***** EXCERPTED DATA

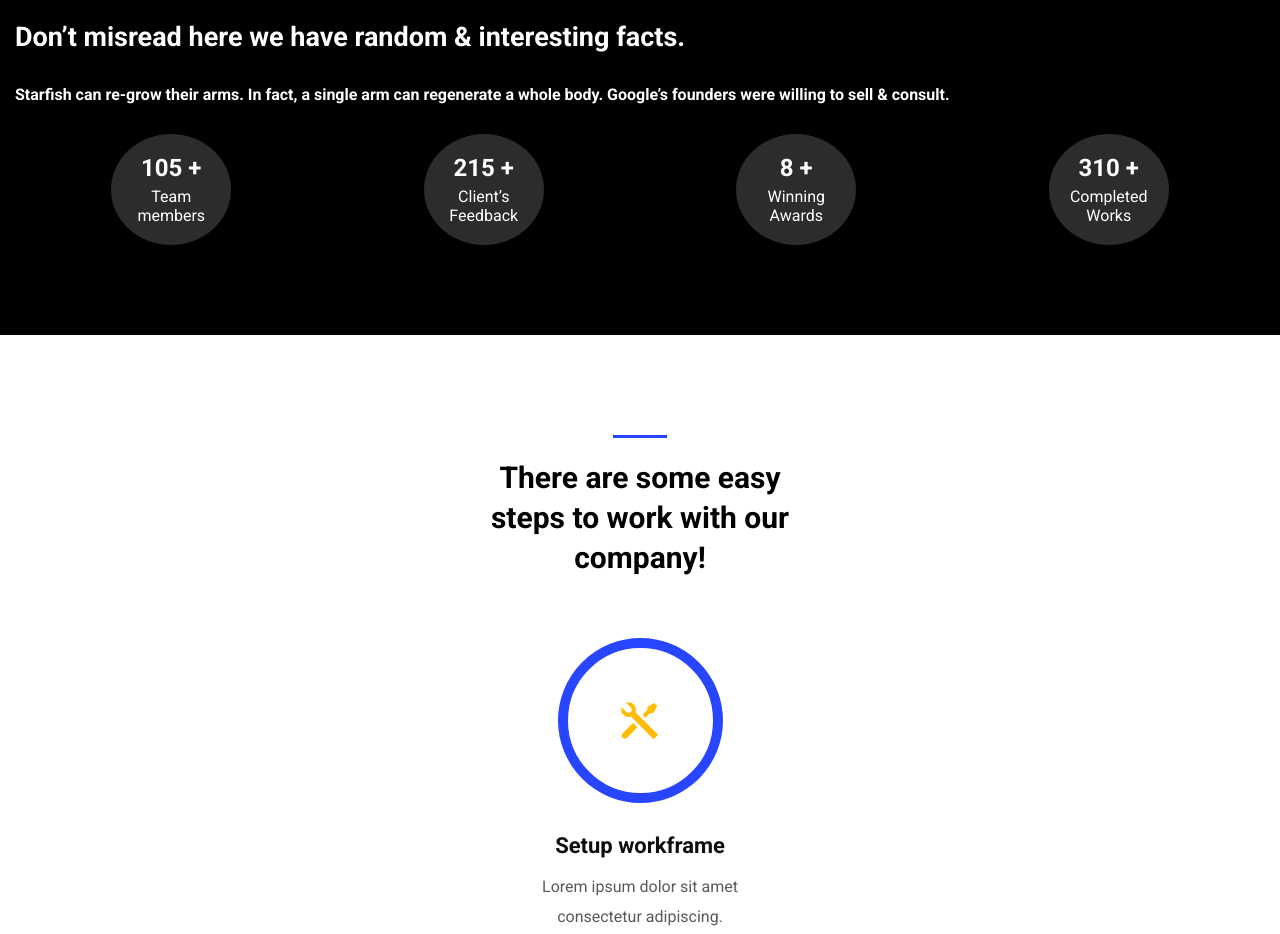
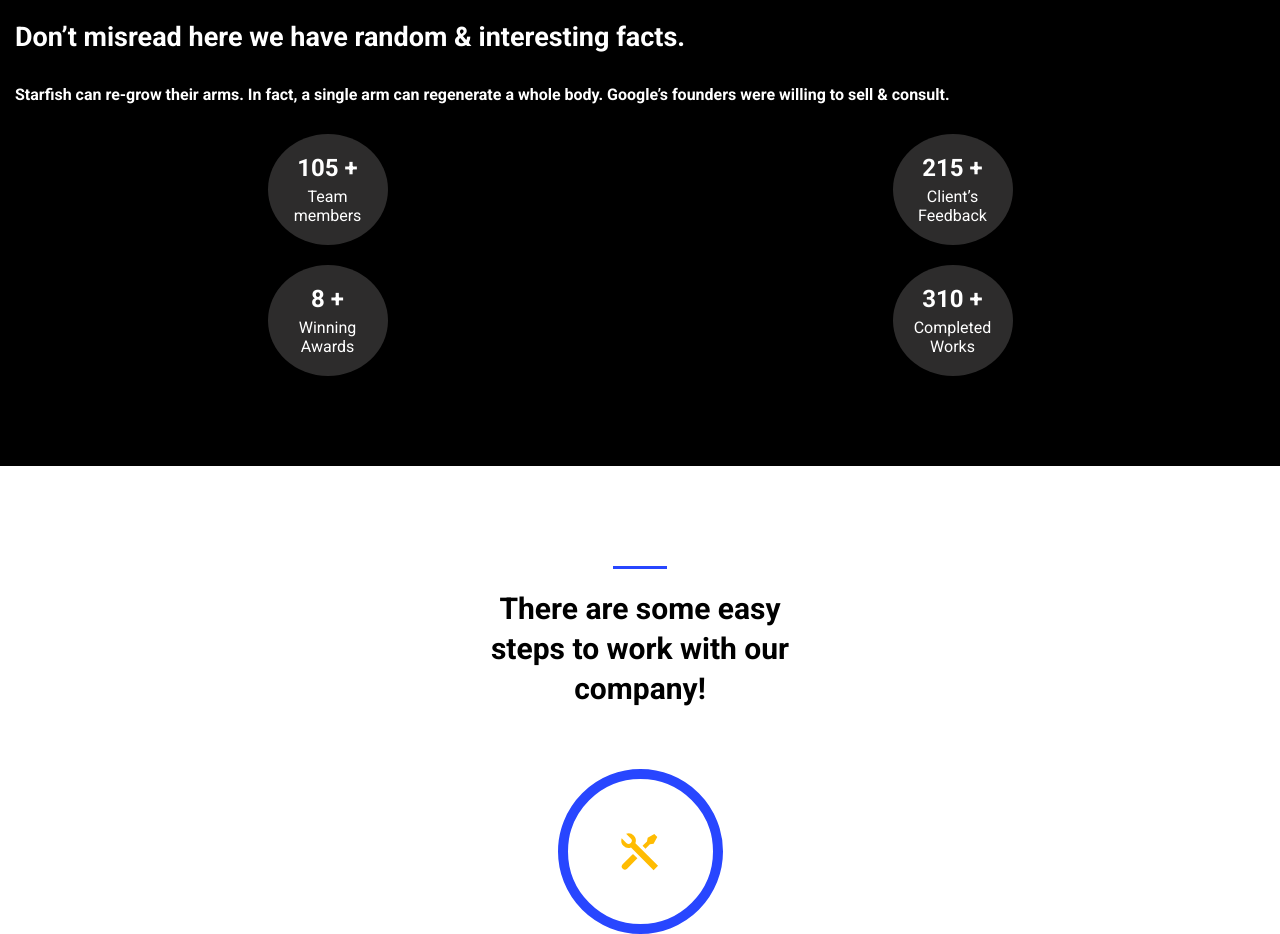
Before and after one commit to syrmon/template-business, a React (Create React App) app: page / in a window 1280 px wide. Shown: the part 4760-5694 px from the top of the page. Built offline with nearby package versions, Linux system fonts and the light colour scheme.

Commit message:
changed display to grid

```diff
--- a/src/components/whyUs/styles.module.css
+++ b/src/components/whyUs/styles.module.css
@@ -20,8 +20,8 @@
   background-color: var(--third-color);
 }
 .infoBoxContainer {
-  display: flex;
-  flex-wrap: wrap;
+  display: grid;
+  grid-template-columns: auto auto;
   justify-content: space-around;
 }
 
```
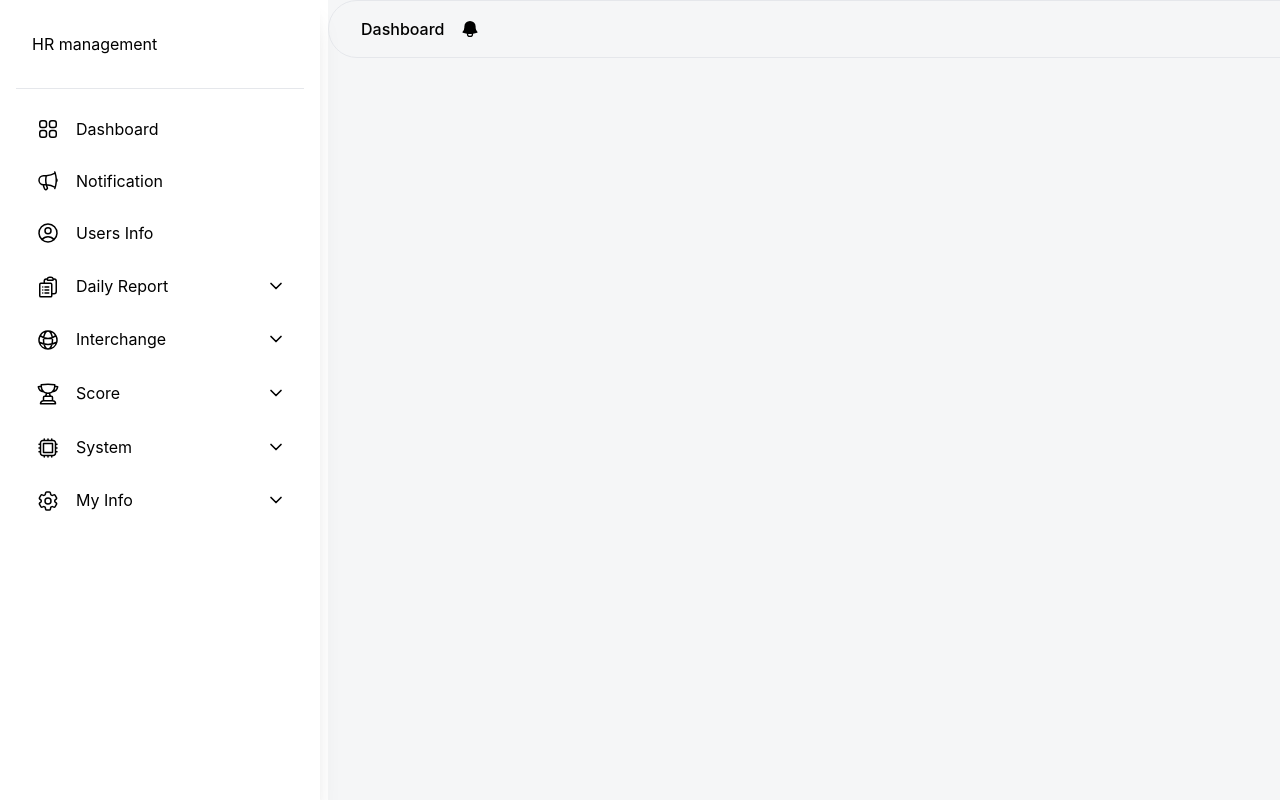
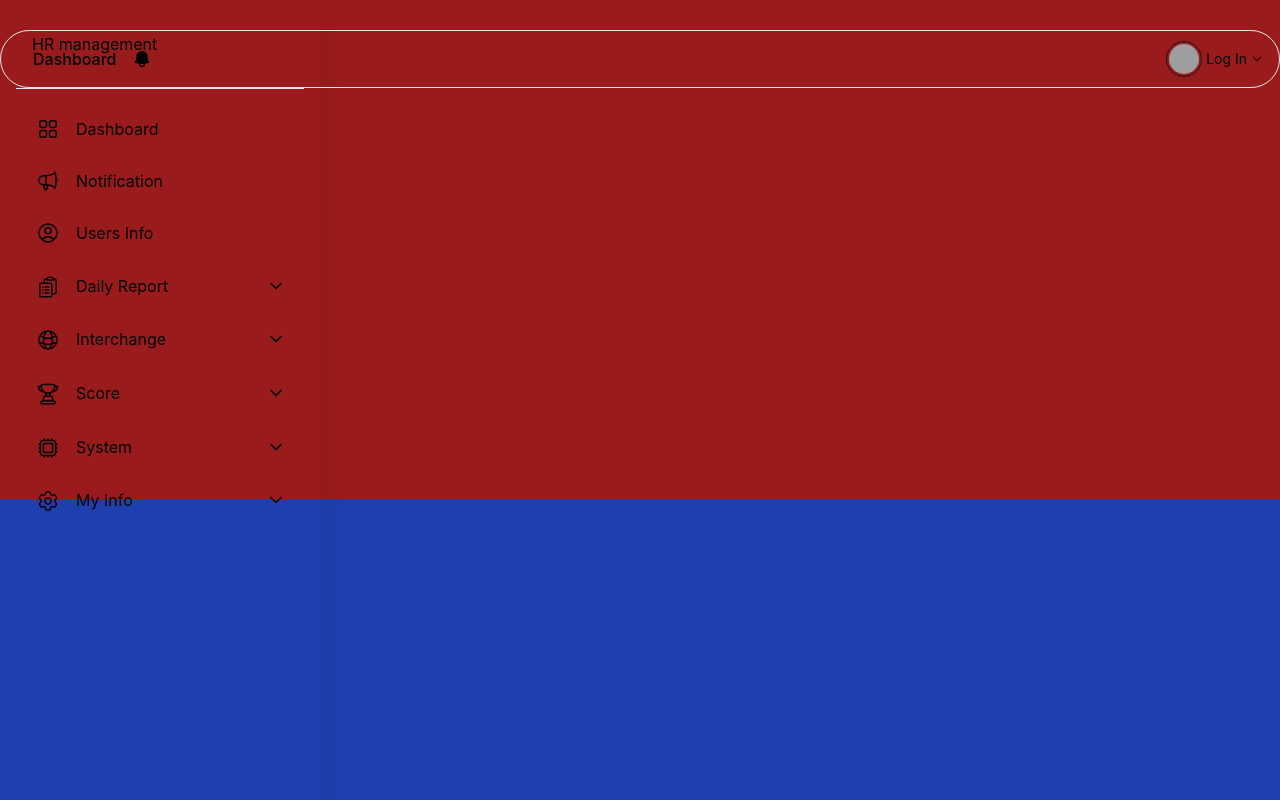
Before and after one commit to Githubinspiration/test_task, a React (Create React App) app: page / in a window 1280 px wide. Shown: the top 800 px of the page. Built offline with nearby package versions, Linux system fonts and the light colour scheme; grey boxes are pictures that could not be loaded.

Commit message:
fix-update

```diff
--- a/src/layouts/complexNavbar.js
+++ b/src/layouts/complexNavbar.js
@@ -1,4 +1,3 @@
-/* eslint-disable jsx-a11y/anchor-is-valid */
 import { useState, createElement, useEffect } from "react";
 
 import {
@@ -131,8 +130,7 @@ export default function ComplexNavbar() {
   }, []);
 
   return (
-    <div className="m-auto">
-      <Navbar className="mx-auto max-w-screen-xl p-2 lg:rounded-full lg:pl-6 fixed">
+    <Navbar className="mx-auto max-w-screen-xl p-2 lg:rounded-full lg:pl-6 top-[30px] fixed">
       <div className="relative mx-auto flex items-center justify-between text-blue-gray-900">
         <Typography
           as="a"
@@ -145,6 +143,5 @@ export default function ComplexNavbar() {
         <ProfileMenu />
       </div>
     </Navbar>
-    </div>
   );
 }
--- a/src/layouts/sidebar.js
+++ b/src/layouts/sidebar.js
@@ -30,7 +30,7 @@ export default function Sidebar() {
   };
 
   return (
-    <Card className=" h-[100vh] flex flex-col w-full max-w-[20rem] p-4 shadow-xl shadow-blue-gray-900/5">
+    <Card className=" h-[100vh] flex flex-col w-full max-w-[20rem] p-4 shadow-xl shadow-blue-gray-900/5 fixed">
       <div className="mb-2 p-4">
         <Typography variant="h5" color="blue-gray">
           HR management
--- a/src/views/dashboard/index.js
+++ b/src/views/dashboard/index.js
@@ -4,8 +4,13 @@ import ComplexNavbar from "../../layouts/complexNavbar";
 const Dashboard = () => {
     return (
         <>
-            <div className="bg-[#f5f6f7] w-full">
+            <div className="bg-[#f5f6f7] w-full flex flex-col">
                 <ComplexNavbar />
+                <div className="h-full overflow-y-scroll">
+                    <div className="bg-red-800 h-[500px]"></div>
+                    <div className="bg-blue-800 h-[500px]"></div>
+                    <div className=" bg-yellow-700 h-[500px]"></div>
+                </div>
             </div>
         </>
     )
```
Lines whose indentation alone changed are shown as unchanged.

**********
***** EXCERPTED DATA

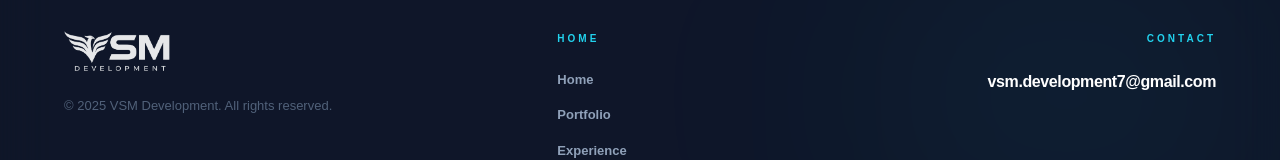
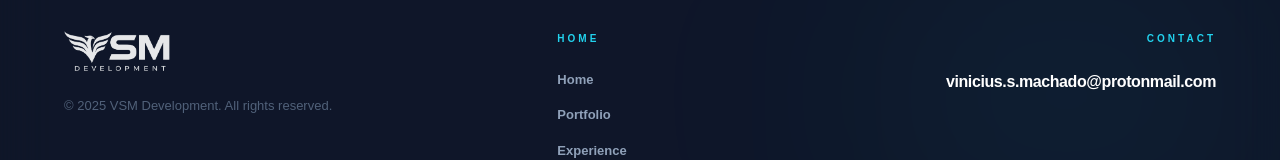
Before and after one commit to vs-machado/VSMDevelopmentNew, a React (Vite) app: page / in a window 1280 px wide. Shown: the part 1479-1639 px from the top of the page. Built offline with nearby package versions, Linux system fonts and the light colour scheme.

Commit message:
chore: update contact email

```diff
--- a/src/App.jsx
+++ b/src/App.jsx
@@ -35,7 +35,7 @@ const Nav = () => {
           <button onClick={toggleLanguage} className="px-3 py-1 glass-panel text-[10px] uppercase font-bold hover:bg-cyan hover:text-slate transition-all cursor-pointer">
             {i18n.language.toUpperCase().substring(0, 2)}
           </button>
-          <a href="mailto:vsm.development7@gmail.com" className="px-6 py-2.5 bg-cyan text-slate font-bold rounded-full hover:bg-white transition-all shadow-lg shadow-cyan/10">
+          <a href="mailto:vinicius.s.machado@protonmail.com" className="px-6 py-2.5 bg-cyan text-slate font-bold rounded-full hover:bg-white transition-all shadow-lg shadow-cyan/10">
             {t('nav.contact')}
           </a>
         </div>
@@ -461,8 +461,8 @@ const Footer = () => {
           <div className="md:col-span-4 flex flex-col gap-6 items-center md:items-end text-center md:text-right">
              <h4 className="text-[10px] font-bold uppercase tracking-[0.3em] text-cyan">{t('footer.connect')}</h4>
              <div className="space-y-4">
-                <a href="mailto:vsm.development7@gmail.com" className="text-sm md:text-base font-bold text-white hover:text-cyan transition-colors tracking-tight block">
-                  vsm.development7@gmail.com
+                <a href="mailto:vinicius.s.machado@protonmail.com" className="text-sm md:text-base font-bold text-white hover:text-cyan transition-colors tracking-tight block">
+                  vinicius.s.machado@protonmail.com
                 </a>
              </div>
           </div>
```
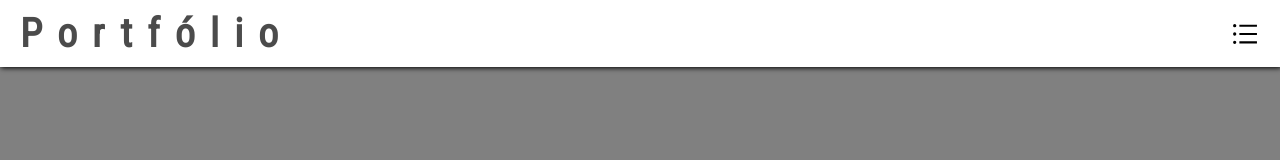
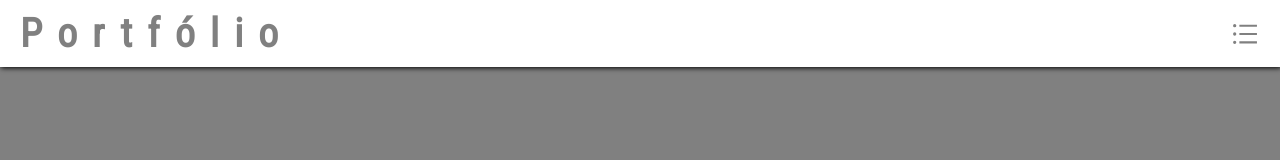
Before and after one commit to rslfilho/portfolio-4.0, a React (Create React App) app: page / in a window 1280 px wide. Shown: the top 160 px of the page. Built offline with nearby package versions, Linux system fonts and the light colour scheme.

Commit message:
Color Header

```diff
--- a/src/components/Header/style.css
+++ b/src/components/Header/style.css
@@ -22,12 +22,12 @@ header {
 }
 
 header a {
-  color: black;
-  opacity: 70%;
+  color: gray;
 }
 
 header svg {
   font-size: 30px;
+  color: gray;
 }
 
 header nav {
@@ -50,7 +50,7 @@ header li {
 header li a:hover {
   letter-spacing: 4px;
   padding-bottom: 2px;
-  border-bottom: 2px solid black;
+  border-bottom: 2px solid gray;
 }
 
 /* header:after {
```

**********
***** EXCERPTED DATA

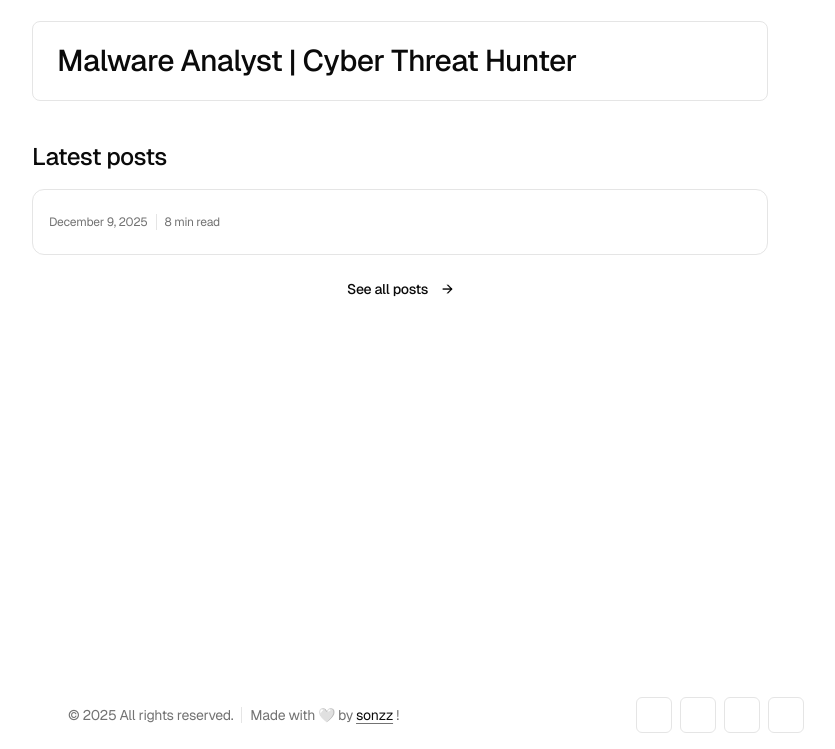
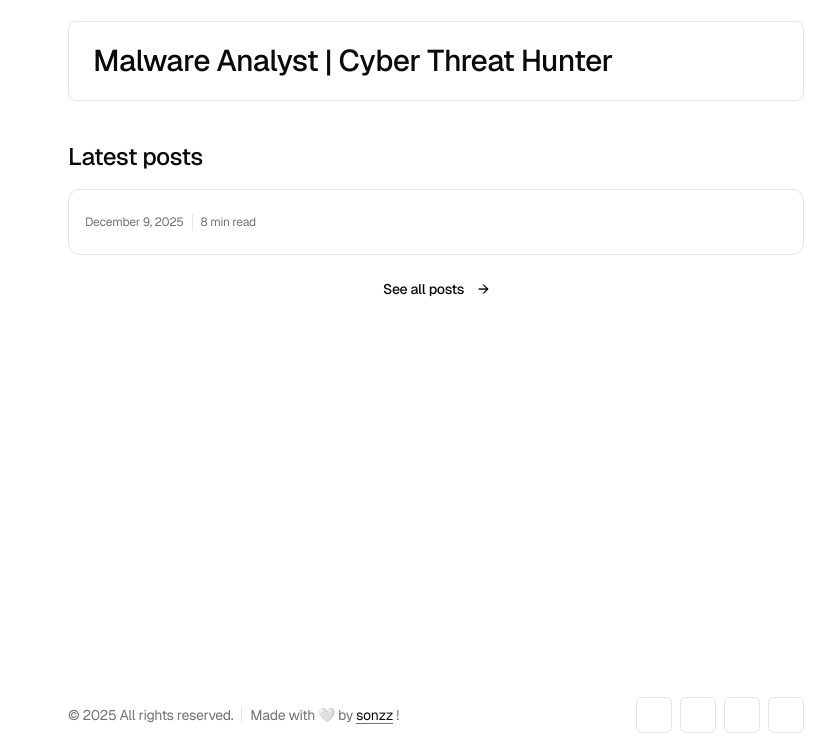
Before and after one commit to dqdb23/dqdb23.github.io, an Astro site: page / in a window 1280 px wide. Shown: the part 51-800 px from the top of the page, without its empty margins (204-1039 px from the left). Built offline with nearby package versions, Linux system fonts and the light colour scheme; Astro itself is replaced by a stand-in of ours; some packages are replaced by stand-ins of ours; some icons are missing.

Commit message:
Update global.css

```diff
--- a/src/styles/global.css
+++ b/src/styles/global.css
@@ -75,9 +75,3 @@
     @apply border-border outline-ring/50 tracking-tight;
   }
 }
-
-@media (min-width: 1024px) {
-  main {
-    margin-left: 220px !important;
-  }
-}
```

**********

## EXERCISE DIRECTIONS
Locate the word "flex" in the data above. Copy every line carrying it.

## RESULT OF THE EXERCISE
-  display: flex;
-  flex-wrap: wrap;
       <div className="relative mx-auto flex items-center justify-between text-blue-gray-900">
-    <Card className=" h-[100vh] flex flex-col w-full max-w-[20rem] p-4 shadow-xl shadow-blue-gray-900/5">
+    <Card className=" h-[100vh] flex flex-col w-full max-w-[20rem] p-4 shadow-xl shadow-blue-gray-900/5 fixed">
+            <div className="bg-[#f5f6f7] w-full flex flex-col">
           <div className="md:col-span-4 flex flex-col gap-6 items-center md:items-end text-center md:text-right">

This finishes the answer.